Wednesday, October 28, 2009

Corn Syrup linked to bee colony collapse

An important new scientific study on the toxic effects of feeding high fructose corn syrup to bees.

Government researchers have found that high-fructose corn syrup, which is used as a sweetening agent in thousands of products, creates potentially dangerous levels of a toxic substance when heated.

The scientists – from USDA’s Agricultural Research Service in Tuscon and New Orleans and at the University of Wisconsin – were searching for a possible cause of Colony Collapse Disorder, a mysterious disease that has killed at least one-third of the nation’s commercial bees.

(c) photo by A. Schneider

(c) photo by A. Schneider

The team targeted the popular sweetener because it is widely used both with honey bees and those used primarily for vital crop pollination.

High-fructose corn syrup is produced by grinding corn to produce corn starch, then that powder is processed to yield corn syrup, which is almost entirely glucose. Enzymes or proteins are then added which changes the glucose into fructose.

It is the fructose that food producers use to sweeten their products and by commercial beekeepers to strengthen their bees, to increase honey production and as a food supplement when natural sources of nectar and pollen have diminished.

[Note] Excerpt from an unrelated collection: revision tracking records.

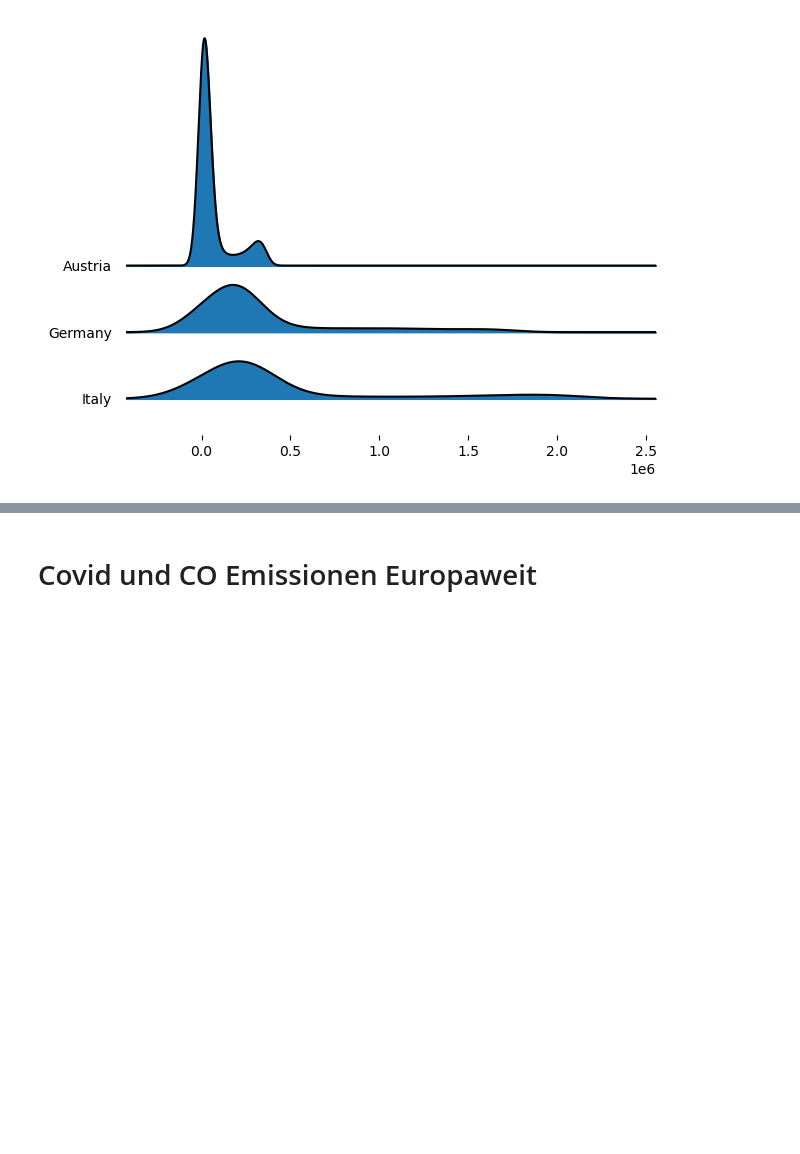
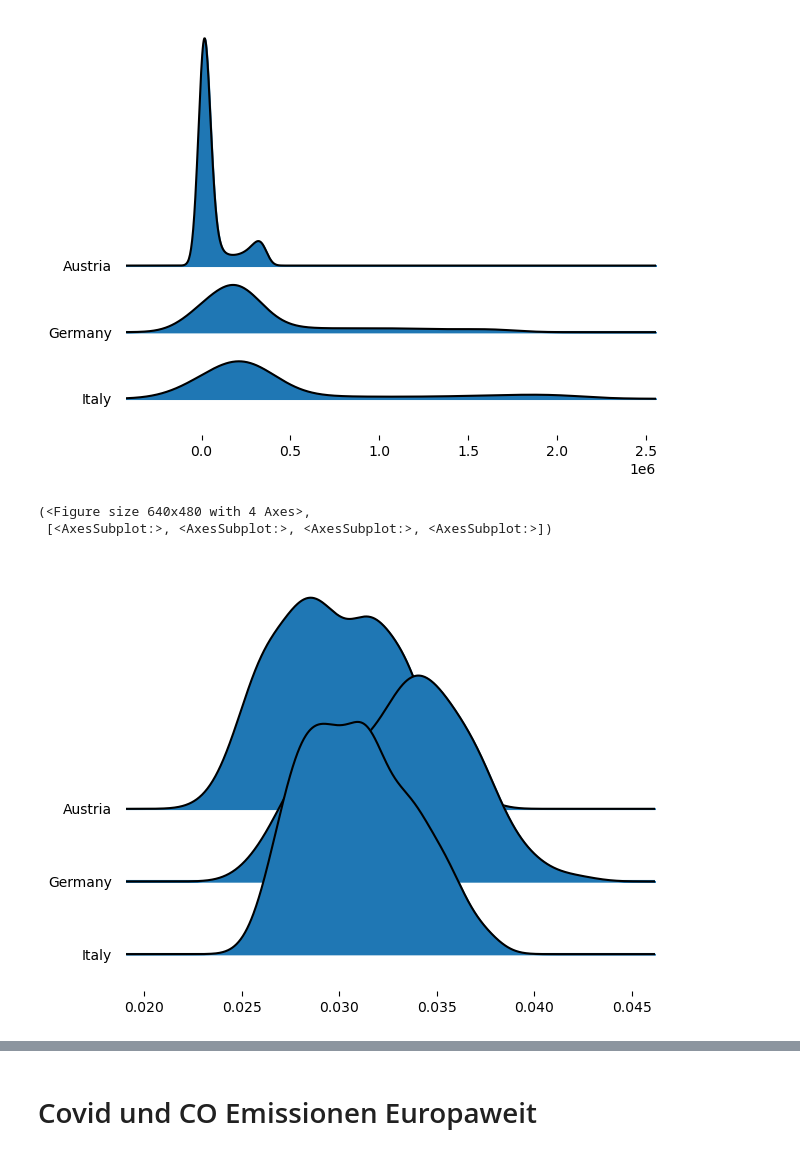
Before and after one commit to SunnyTrashpanda/BIGDA-Covid19-CO2, a Jupyter notebook: main.ipynb, the cells around one changed output, grey strips where cells are left out. Cells and saved outputs as stored; diff of their text form; code cells hidden in the pictures; blank space fills up the shorter version.

```diff
--- a/main.ipynb
+++ b/main.ipynb
@@ -659,2 +659,10 @@ fig, axes = joypy.joyplot(three_countries, overlap=3, by="country")
 # %% [output]
 [figure]
+# %%
+europe_co_df_pd = europe_co_df.toPandas()
+three_countries_co = europe_co_df_pd.loc[europe_co_df_pd['country'].isin(["Austria", "Germany", "Italy"])]
+joypy.joyplot(three_countries_co, overlap=3, by="country")
+# %% [output]
+(<Figure size 640x480 with 4 Axes>,
+ [<AxesSubplot:>, <AxesSubplot:>, <AxesSubplot:>, <AxesSubplot:>])
+[figure, added]
```
Also changed, not shown: parts of 5 cells of this notebook.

During repeated tests, the researchers found that when the HFCS is heated it forms hydroxymethylfurfural or HMF which can kill honeybees. Alarmingly, they found when temperatures rose, levels of HMF increased steadily in proportion.

The study, by Blaise LeBlanc, Gillian Eggleston and their colleagues, is published this week in ACS’ Journal of Agricultural and Food Chemistry. The authors said their work could also help keep the substance out of soft drinks and dozens of other human foods that contain HFCS.

“The data are important for commercial beekeepers . . . and because HFCS is incorporated as a sweetener in many processed foods, the data from this study are important for human health as well,” states the report which was funded by the National Honey Board.

Laboratory studies in Sweden published this year have linked HMF to DNA damage in humans, the USDA team reported. In addition, HMF breaks down in the body to other substances – daughter metabolites ­– potentially more harmful than the original substance.

For close to a decade, researchers throughout the world have been searching for the cause of the widespread destruction of bee colonies.

In the U.S., the growing shortage of honey has caused the increased importation of foreign products, much of which is wrongly labeled to avoid paying tariffs on Chinese honey. Some are adulterated with illegal antibiotics on violation of FDA regulations.

Here is a link to the study published by the ACS.